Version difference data
——

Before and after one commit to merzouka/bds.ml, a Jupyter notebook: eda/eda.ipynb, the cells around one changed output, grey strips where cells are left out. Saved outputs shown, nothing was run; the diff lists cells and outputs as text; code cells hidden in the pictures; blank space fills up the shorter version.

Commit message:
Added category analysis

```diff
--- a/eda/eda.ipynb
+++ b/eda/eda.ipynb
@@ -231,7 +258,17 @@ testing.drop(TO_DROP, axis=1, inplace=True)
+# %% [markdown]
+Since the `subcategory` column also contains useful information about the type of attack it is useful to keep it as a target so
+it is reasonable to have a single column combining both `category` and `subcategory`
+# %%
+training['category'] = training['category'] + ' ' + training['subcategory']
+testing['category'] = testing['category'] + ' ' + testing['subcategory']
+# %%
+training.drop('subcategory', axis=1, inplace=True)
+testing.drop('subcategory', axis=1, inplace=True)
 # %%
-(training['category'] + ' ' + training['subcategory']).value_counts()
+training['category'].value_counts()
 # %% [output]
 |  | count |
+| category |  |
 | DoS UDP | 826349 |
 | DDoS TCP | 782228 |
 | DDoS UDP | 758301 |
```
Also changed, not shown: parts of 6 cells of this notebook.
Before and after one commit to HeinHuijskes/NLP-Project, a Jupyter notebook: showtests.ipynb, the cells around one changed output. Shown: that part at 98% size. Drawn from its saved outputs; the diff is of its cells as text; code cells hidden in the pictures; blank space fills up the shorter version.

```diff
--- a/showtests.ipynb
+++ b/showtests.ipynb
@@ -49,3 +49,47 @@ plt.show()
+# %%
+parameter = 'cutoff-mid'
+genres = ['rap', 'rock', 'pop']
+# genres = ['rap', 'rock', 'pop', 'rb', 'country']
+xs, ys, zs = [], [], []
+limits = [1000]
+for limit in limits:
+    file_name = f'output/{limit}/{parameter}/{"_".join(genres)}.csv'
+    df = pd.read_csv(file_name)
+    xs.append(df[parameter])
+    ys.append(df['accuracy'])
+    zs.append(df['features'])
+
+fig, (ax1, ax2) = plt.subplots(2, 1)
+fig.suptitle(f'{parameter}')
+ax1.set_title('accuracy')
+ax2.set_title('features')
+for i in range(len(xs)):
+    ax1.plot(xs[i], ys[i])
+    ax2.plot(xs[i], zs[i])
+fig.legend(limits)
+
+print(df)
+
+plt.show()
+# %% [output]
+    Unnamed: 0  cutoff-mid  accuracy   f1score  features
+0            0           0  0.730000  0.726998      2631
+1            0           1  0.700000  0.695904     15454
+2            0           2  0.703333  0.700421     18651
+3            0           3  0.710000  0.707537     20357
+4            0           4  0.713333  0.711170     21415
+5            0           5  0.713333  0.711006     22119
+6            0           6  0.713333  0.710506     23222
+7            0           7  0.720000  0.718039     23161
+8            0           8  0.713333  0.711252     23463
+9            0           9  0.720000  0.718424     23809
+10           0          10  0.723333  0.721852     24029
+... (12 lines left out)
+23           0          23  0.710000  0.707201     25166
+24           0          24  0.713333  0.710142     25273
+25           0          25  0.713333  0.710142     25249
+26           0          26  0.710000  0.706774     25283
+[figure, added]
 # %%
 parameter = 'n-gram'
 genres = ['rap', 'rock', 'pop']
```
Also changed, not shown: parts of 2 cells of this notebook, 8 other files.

——

What to produce => Every line of the data above is to be repeated exactly.

Your response =>
Before and after one commit to merzouka/bds.ml, a Jupyter notebook: eda/eda.ipynb, the cells around one changed output, grey strips where cells are left out. Saved outputs shown, nothing was run; the diff lists cells and outputs as text; code cells hidden in the pictures; blank space fills up the shorter version.

Commit message:
Added category analysis

```diff
--- a/eda/eda.ipynb
+++ b/eda/eda.ipynb
@@ -231,7 +258,17 @@ testing.drop(TO_DROP, axis=1, inplace=True)
+# %% [markdown]
+Since the `subcategory` column also contains useful information about the type of attack it is useful to keep it as a target so
+it is reasonable to have a single column combining both `category` and `subcategory`
+# %%
+training['category'] = training['category'] + ' ' + training['subcategory']
+testing['category'] = testing['category'] + ' ' + testing['subcategory']
+# %%
+training.drop('subcategory', axis=1, inplace=True)
+testing.drop('subcategory', axis=1, inplace=True)
 # %%
-(training['category'] + ' ' + training['subcategory']).value_counts()
+training['category'].value_counts()
 # %% [output]
 |  | count |
+| category |  |
 | DoS UDP | 826349 |
 | DDoS TCP | 782228 |
 | DDoS UDP | 758301 |
```
Also changed, not shown: parts of 6 cells of this notebook.
Before and after one commit to HeinHuijskes/NLP-Project, a Jupyter notebook: showtests.ipynb, the cells around one changed output. Shown: that part at 98% size. Drawn from its saved outputs; the diff is of its cells as text; code cells hidden in the pictures; blank space fills up the shorter version.

```diff
--- a/showtests.ipynb
+++ b/showtests.ipynb
@@ -49,3 +49,47 @@ plt.show()
+# %%
+parameter = 'cutoff-mid'
+genres = ['rap', 'rock', 'pop']
+# genres = ['rap', 'rock', 'pop', 'rb', 'country']
+xs, ys, zs = [], [], []
+limits = [1000]
+for limit in limits:
+    file_name = f'output/{limit}/{parameter}/{"_".join(genres)}.csv'
+    df = pd.read_csv(file_name)
+    xs.append(df[parameter])
+    ys.append(df['accuracy'])
+    zs.append(df['features'])
+
+fig, (ax1, ax2) = plt.subplots(2, 1)
+fig.suptitle(f'{parameter}')
+ax1.set_title('accuracy')
+ax2.set_title('features')
+for i in range(len(xs)):
+    ax1.plot(xs[i], ys[i])
+    ax2.plot(xs[i], zs[i])
+fig.legend(limits)
+
+print(df)
+
+plt.show()
+# %% [output]
+    Unnamed: 0  cutoff-mid  accuracy   f1score  features
+0            0           0  0.730000  0.726998      2631
+1            0           1  0.700000  0.695904     15454
+2            0           2  0.703333  0.700421     18651
+3            0           3  0.710000  0.707537     20357
+4            0           4  0.713333  0.711170     21415
+5            0           5  0.713333  0.711006     22119
+6            0           6  0.713333  0.710506     23222
+7            0           7  0.720000  0.718039     23161
+8            0           8  0.713333  0.711252     23463
+9            0           9  0.720000  0.718424     23809
+10           0          10  0.723333  0.721852     24029
+... (12 lines left out)
+23           0          23  0.710000  0.707201     25166
+24           0          24  0.713333  0.710142     25273
+25           0          25  0.713333  0.710142     25249
+26           0          26  0.710000  0.706774     25283
+[figure, added]
 # %%
 parameter = 'n-gram'
 genres = ['rap', 'rock', 'pop']
```
Also changed, not shown: parts of 2 cells of this notebook, 8 other files.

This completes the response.